Rural patients feel forgotten, health care leaders working on help
Florida ranks last in the nation for mental health care funding. That is an especially big problem for people living in rural areas like Hendry and Glades counties.
“We all watch the news,” Christina Devault said. “We all know mental illness is a serious problem not just in La Belle or Hendry County or Florida. It’s nationwide. It’s worldwide.”
Devault is a mental health patient living in Hendry County. She has been diagnosed with bipolar II, agoraphobia, obsessive-compulsive disorder and social anxiety. She is dealing with all of those mental health conditions on a tight budget.
“We are a one income family,” Devault said. “I stay at home and take care of the kids and home school.”
Devault depends on mental health providers who can serve patients with low cost, affordable health care. The problem is those providers have a hard time staying open in places like Hendry and Glades counties.

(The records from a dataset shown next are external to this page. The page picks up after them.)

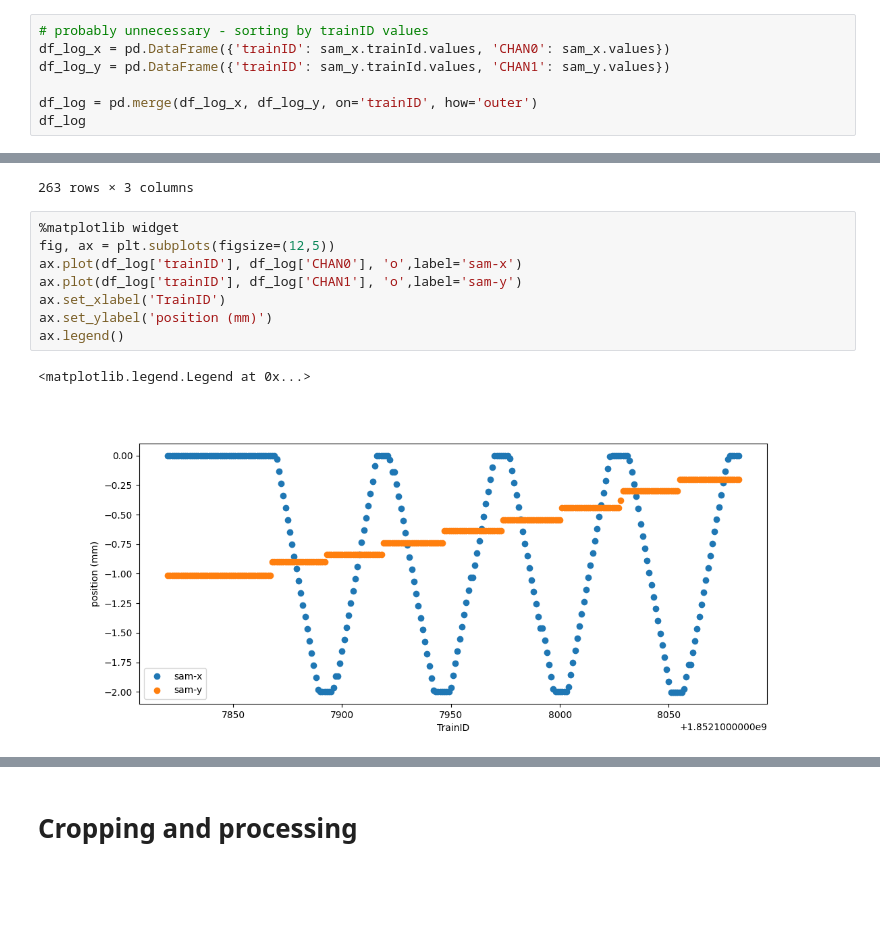
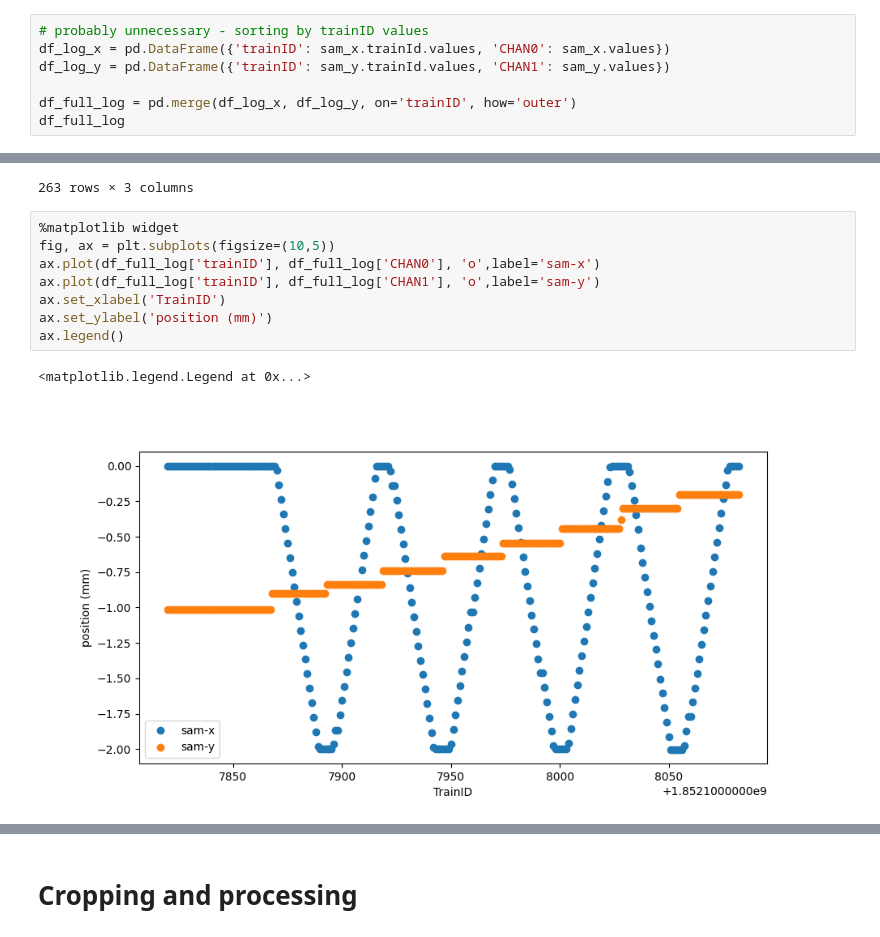
Before and after one commit to FXIhub/xfel4456, a Jupyter notebook: offline/ST_notebook_XFEL.ipynb, the cells around one changed output, grey strips where cells are left out. Cells and saved outputs as stored; diff of their text form; blank space fills up the shorter version.

```diff
--- a/offline/ST_notebook_XFEL.ipynb
+++ b/offline/ST_notebook_XFEL.ipynb
@@ -164,8 +177,8 @@ sam_y = run['SPB_IRU_SACT/MOTOR/CHAN1', 'actualPosition'].xarray()
 df_log_x = pd.DataFrame({'trainID': sam_x.trainId.values, 'CHAN0': sam_x.values})
 df_log_y = pd.DataFrame({'trainID': sam_y.trainId.values, 'CHAN1': sam_y.values})
 
-df_log = pd.merge(df_log_x, df_log_y, on='trainID', how='outer')
-df_log
+df_full_log = pd.merge(df_log_x, df_log_y, on='trainID', how='outer')
+df_full_log
 # %% [output]
 |  | trainID | CHAN0 | CHAN1 |
 | 0 | 1852107820 | -0.000002 | -1.014940 |
@@ -182,13 +195,13 @@ df_log
 263 rows × 3 columns
 # %%
 %matplotlib widget
-fig, ax = plt.subplots(figsize=(12,5))
-ax.plot(df_log['trainID'], df_log['CHAN0'], 'o',label='sam-x')
-ax.plot(df_log['trainID'], df_log['CHAN1'], 'o',label='sam-y')
+fig, ax = plt.subplots(figsize=(10,5))
+ax.plot(df_full_log['trainID'], df_full_log['CHAN0'], 'o',label='sam-x')
+ax.plot(df_full_log['trainID'], df_full_log['CHAN1'], 'o',label='sam-y')
 ax.set_xlabel('TrainID')
 ax.set_ylabel('position (mm)')
 ax.legend()
 # %% [output]
 <matplotlib.legend.Legend at 0x...>
-[figure, old version]
+[figure, new version]
 # %%
```
Also changed, not shown: parts of 35 cells of this notebook.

“It’s unfair that we in the sticks are just kind of abandoned and forgotten about,” Devault said.
Joe Hosick, a health care administrator, said Hendry Glades Mental Health Clinic closed after trying to merge when it realized it was running out of capital.

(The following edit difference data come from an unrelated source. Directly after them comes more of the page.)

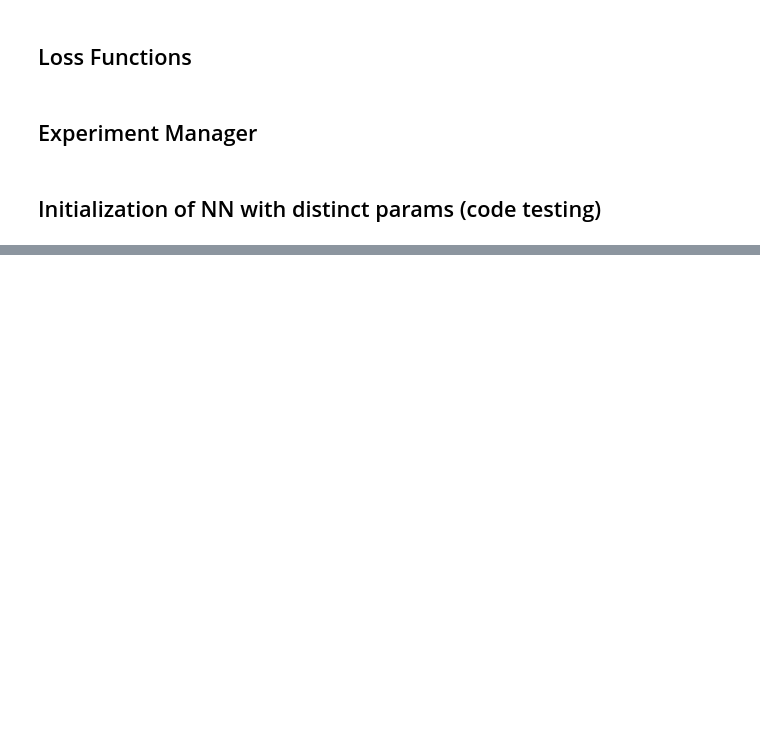
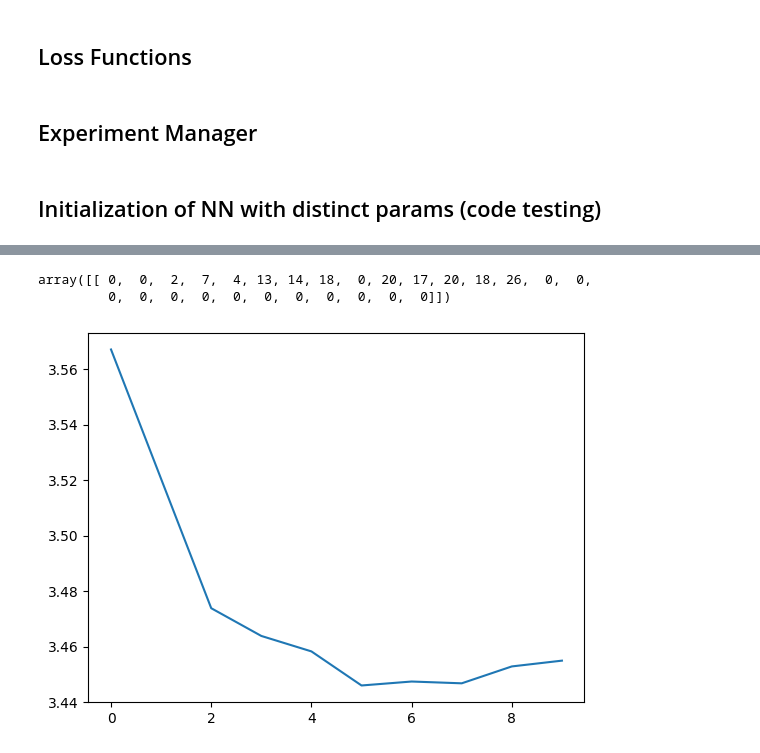
Before and after one commit to akmorihg/NN_from_scratch, a Jupyter notebook: main.ipynb, the cells around one changed output, grey strips where cells are left out. Saved outputs shown, nothing was run; the diff lists cells and outputs as text; code cells hidden in the pictures; blank space fills up the shorter version.

```diff
--- a/main.ipynb
+++ b/main.ipynb
@@ -880,0 +1162,5 @@ for key, probs in prob_dict.items():
+# %%
+with open("dino_island.txt", "r", encoding="utf-8") as f:
+    dino_island = list(map(lambda name: name.strip().lower() + "$", f.readlines())),
+dino_island = np.array(dino_island).reshape(1546, 1)
+dino_island
@@ -880,0 +1201,42 @@ for key, probs in prob_dict.items():
+# %%
+encoded_dino_island[0]
+# %% [output]
+array([[ 0,  0,  2,  7,  4, 13, 14, 18,  0, 20, 17, 20, 18, 26,  0,  0,
+         0,  0,  0,  0,  0,  0,  0,  0,  0,  0,  0]])
+# %%
+rnn = RNN(len(vocab), 200, len(vocab), activation="tanh", optimizer="sgd")
+# %%
+epochs = 10
+hyperparams = {
+    "learning_rate": 0.001,
+    "beta1": 0.9,
+    "beta2": 0.999,
+    "epochs": 1
+}
+cuda = False
+# %%
+loss_function = CategoricalCrossEntropy()
+losses = []
+for _ in tqdm(range(epochs)):
+    inner_loss = []
+    for encoded_dino_name in encoded_dino_island:
+        encoded_true = []
+        pred = rnn.forward(encoded_dino_name, use_soft_max=True)
+        for i in range(len(encoded_dino_island[0])):
+            encoded_true.append(
+                one_hot_encoded_vocab[encoded_dino_island[0][i] - 1]
+            )
+        encoded_true = np.array(encoded_true)
+        loss = loss_function.loss(pred, encoded_true)
+        inner_loss.append(loss)
+        grad = loss_function.gradient(pred, encoded_true)
+        rnn.backprop(grad)
+        rnn.update(hyperparams)
+    hyperparams["epochs"] += 1
+    hyperparams["learning_rate"] *= 0.96
+    losses.append(np.mean(inner_loss))
+# %%
+plt.plot(range(epochs), losses)
+plt.show()
+# %% [output]
+[figure, added]
```
Also changed, not shown: parts of 45 cells of this notebook, 2 other files.
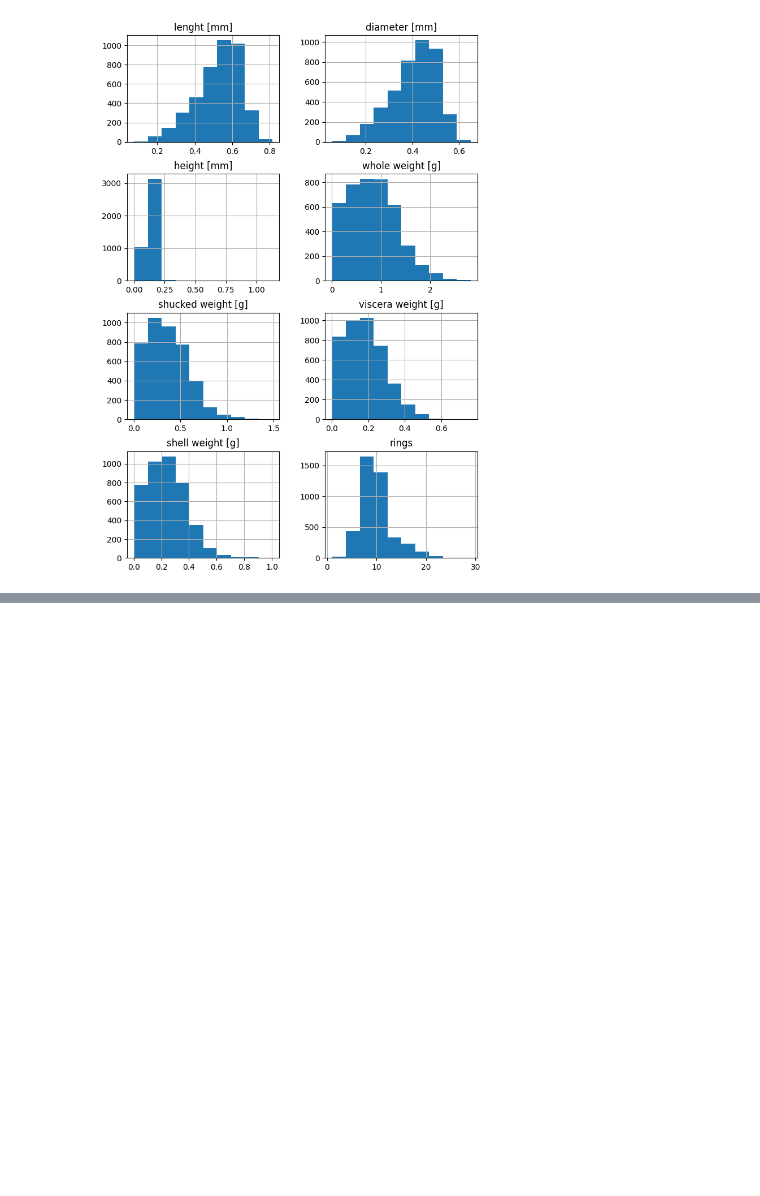
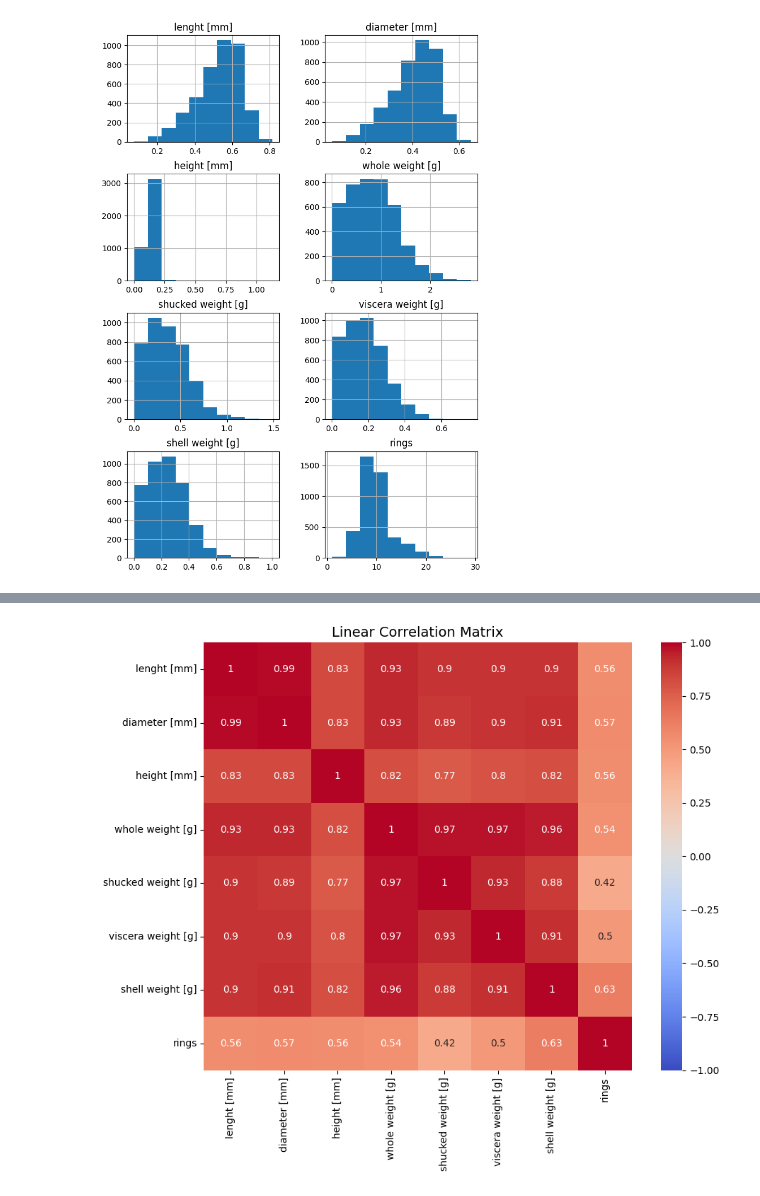
Before and after one commit to Sw3eT1/PY, a Jupyter notebook: Assignment 1/Assignment 1.ipynb, the cells around one changed output, grey strips where cells are left out. Cells and saved outputs as stored; diff of their text form; code cells hidden in the pictures; blank space fills up the shorter version.

```diff
--- a/Assignment 1/Assignment 1.ipynb
+++ b/Assignment 1/Assignment 1.ipynb
@@ -67,0 +96,8 @@ array([[<Axes: title={'center': 'lenght [mm]'}>,
+# %%
+corr_matrix = quantitative_values.corr().round(2)
+
+linear_correlation_matrix_table = pd.DataFrame(
+    corr_matrix
+)
+
+linear_correlation_matrix_table
@@ -67,0 +114,15 @@ array([[<Axes: title={'center': 'lenght [mm]'}>,
+# %%
+plt.figure(figsize=(10, 8))
+sbn.heatmap(
+    linear_correlation_matrix_table,
+    annot=True,
+    cmap='coolwarm',
+    center=0,
+    vmin=-1, vmax=1,
+    square=True
+)
+plt.title("Linear Correlation Matrix", fontsize=14)
+plt.tight_layout()
+plt.show()
+# %% [output]
+[figure, added]
```
Also changed, not shown: parts of 4 cells of this notebook.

Hosick worked as the executive director of the clinic for 16 years. Until he said, changes at the state level affected how the clinic was reimbursed for serving low-cost patients, leading the business to close abruptly in 2015.
“I’m upset with the state,” Hosick said, “for not realizing that the rural areas are not that hard to serve.”

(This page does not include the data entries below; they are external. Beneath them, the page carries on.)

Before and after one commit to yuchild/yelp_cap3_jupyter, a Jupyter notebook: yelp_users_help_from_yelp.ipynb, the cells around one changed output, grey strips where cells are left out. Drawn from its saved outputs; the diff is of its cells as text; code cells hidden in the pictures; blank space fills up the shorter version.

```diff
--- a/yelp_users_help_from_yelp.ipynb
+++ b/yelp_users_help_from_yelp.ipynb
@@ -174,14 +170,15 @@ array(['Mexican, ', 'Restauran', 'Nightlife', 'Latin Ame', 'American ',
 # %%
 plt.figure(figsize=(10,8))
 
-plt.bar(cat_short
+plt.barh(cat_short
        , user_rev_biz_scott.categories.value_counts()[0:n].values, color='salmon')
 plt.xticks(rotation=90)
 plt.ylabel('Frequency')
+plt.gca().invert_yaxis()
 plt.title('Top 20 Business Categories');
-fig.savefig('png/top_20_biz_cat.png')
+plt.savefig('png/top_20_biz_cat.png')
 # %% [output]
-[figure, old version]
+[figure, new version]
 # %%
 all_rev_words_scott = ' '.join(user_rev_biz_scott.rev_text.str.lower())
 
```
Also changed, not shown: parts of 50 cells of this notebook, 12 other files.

Linda McKinnon, president and CEO at Central Florida Behavioral Health Network, said access to mental health care in rural parts of Florida is complicated.
“We are required to serve people who don’t have insurance or any other means to pay for services,” McKinnon said.
People like Devault, who she has been in touch with over the lack of access here. She said Florida is not keeping up with population growth and inflation when it comes to paying for mental health care.
While she has continuously worked on getting more access to these areas and funding, she said the state still needs to invest $119 million to make up the gap that has grown since 2000.
“People need to speak up and say we need these services,” McKinnon said.
Legislative analysts say more than 400 mental health professionals are needed across the entire state, especially in rural areas like LaBelle.
“Recently, we moved to a telehealth model,” McKinnon said.
The model enables patients to talk with a counselor face-to-face over the internet. But that is not a perfect cure either. Especially in rural areas where Devault said they use.
“Satellite internet,” Devault said, “the wind blows, and the internet is out.”
The lack of a reliable internet connection can lead to a big problem in a severe situation.
“I don’t see telemedicine working out very well,” Hosick said, “unless they come out here and set up an office.”
But, McKinnon said that plan is already in the works. They are opening up several “spoke centers,” with a couple currently in place. It means people can go to an actual building and get help connecting with someone over the web.
It is a service McKinnon is working on expanding with more money as she works to close the gap and help patients like Devault.
How do I get to a telehealth center?
For people who cannot travel to those telehealth centers, there are ways to work around that.
The behavioral network is also developing a mobile crisis unit to help people in Central Florida. If you have or know of a person who has no insurance who needs behavioral health services, you can contact Impower, which is a program that can help in Hendry and Glades counties.
Access the Impower website here.